WHAT NEEDS TO BE DONE:
The answer must be the full listing, retyped exactly.

** RECORDS FOR THIS TASK follows **

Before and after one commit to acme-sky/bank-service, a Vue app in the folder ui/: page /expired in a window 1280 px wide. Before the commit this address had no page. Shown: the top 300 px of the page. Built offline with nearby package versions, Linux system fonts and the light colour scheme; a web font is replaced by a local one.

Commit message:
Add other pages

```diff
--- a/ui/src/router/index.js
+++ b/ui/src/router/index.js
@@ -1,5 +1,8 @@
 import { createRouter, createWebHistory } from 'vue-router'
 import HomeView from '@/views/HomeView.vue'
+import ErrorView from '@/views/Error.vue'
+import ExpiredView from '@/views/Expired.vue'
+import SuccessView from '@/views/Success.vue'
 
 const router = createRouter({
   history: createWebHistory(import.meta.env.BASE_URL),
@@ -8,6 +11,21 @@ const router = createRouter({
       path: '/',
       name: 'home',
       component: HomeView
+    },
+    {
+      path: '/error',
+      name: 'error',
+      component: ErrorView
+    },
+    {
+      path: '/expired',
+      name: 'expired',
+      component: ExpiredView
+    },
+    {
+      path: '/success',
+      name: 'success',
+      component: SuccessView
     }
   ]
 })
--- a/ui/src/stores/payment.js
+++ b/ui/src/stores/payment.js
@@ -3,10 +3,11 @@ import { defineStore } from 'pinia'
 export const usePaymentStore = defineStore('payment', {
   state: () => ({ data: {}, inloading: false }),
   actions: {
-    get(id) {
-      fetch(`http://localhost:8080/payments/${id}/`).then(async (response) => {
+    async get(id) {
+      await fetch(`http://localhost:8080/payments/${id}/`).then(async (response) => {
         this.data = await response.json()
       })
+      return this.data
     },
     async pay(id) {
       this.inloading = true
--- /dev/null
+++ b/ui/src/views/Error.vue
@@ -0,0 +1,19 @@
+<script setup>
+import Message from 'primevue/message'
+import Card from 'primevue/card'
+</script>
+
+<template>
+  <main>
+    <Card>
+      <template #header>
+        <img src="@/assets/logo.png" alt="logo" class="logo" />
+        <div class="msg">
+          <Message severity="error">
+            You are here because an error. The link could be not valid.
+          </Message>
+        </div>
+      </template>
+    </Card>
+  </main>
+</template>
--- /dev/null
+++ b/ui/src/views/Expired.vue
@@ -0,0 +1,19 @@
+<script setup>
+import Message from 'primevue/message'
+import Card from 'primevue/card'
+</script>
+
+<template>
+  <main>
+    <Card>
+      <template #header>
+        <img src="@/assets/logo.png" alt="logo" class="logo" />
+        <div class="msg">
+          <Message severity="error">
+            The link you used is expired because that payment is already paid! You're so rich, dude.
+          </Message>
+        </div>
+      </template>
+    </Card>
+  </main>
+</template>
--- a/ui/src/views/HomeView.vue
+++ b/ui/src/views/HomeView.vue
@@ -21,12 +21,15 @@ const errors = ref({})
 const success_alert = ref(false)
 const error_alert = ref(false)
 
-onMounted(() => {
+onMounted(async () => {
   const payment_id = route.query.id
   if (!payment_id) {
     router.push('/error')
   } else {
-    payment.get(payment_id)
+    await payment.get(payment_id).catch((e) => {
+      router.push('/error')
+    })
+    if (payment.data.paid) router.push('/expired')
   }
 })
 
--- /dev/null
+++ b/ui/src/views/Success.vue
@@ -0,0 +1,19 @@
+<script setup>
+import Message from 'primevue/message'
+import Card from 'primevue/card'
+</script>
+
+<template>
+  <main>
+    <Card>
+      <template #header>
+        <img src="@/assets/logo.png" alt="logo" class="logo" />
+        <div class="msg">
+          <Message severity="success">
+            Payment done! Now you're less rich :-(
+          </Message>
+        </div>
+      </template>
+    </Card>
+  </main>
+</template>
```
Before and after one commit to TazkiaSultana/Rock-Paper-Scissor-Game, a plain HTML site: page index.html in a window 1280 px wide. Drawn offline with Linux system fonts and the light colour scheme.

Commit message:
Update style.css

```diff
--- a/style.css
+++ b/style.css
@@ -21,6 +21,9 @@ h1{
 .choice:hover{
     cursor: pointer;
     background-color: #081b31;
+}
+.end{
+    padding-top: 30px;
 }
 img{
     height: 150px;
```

** End of RECORDS FOR THIS TASK **

ANSWER TO THIS TASK:
Before and after one commit to acme-sky/bank-service, a Vue app in the folder ui/: page /expired in a window 1280 px wide. Before the commit this address had no page. Shown: the top 300 px of the page. Built offline with nearby package versions, Linux system fonts and the light colour scheme; a web font is replaced by a local one.

Commit message:
Add other pages

```diff
--- a/ui/src/router/index.js
+++ b/ui/src/router/index.js
@@ -1,5 +1,8 @@
 import { createRouter, createWebHistory } from 'vue-router'
 import HomeView from '@/views/HomeView.vue'
+import ErrorView from '@/views/Error.vue'
+import ExpiredView from '@/views/Expired.vue'
+import SuccessView from '@/views/Success.vue'
 
 const router = createRouter({
   history: createWebHistory(import.meta.env.BASE_URL),
@@ -8,6 +11,21 @@ const router = createRouter({
       path: '/',
       name: 'home',
       component: HomeView
+    },
+    {
+      path: '/error',
+      name: 'error',
+      component: ErrorView
+    },
+    {
+      path: '/expired',
+      name: 'expired',
+      component: ExpiredView
+    },
+    {
+      path: '/success',
+      name: 'success',
+      component: SuccessView
     }
   ]
 })
--- a/ui/src/stores/payment.js
+++ b/ui/src/stores/payment.js
@@ -3,10 +3,11 @@ import { defineStore } from 'pinia'
 export const usePaymentStore = defineStore('payment', {
   state: () => ({ data: {}, inloading: false }),
   actions: {
-    get(id) {
-      fetch(`http://localhost:8080/payments/${id}/`).then(async (response) => {
+    async get(id) {
+      await fetch(`http://localhost:8080/payments/${id}/`).then(async (response) => {
         this.data = await response.json()
       })
+      return this.data
     },
     async pay(id) {
       this.inloading = true
--- /dev/null
+++ b/ui/src/views/Error.vue
@@ -0,0 +1,19 @@
+<script setup>
+import Message from 'primevue/message'
+import Card from 'primevue/card'
+</script>
+
+<template>
+  <main>
+    <Card>
+      <template #header>
+        <img src="@/assets/logo.png" alt="logo" class="logo" />
+        <div class="msg">
+          <Message severity="error">
+            You are here because an error. The link could be not valid.
+          </Message>
+        </div>
+      </template>
+    </Card>
+  </main>
+</template>
--- /dev/null
+++ b/ui/src/views/Expired.vue
@@ -0,0 +1,19 @@
+<script setup>
+import Message from 'primevue/message'
+import Card from 'primevue/card'
+</script>
+
+<template>
+  <main>
+    <Card>
+      <template #header>
+        <img src="@/assets/logo.png" alt="logo" class="logo" />
+        <div class="msg">
+          <Message severity="error">
+            The link you used is expired because that payment is already paid! You're so rich, dude.
+          </Message>
+        </div>
+      </template>
+    </Card>
+  </main>
+</template>
--- a/ui/src/views/HomeView.vue
+++ b/ui/src/views/HomeView.vue
@@ -21,12 +21,15 @@ const errors = ref({})
 const success_alert = ref(false)
 const error_alert = ref(false)
 
-onMounted(() => {
+onMounted(async () => {
   const payment_id = route.query.id
   if (!payment_id) {
     router.push('/error')
   } else {
-    payment.get(payment_id)
+    await payment.get(payment_id).catch((e) => {
+      router.push('/error')
+    })
+    if (payment.data.paid) router.push('/expired')
   }
 })
 
--- /dev/null
+++ b/ui/src/views/Success.vue
@@ -0,0 +1,19 @@
+<script setup>
+import Message from 'primevue/message'
+import Card from 'primevue/card'
+</script>
+
+<template>
+  <main>
+    <Card>
+      <template #header>
+        <img src="@/assets/logo.png" alt="logo" class="logo" />
+        <div class="msg">
+          <Message severity="success">
+            Payment done! Now you're less rich :-(
+          </Message>
+        </div>
+      </template>
+    </Card>
+  </main>
+</template>
```
Before and after one commit to TazkiaSultana/Rock-Paper-Scissor-Game, a plain HTML site: page index.html in a window 1280 px wide. Drawn offline with Linux system fonts and the light colour scheme.

Commit message:
Update style.css

```diff
--- a/style.css
+++ b/style.css
@@ -21,6 +21,9 @@ h1{
 .choice:hover{
     cursor: pointer;
     background-color: #081b31;
+}
+.end{
+    padding-top: 30px;
 }
 img{
     height: 150px;
```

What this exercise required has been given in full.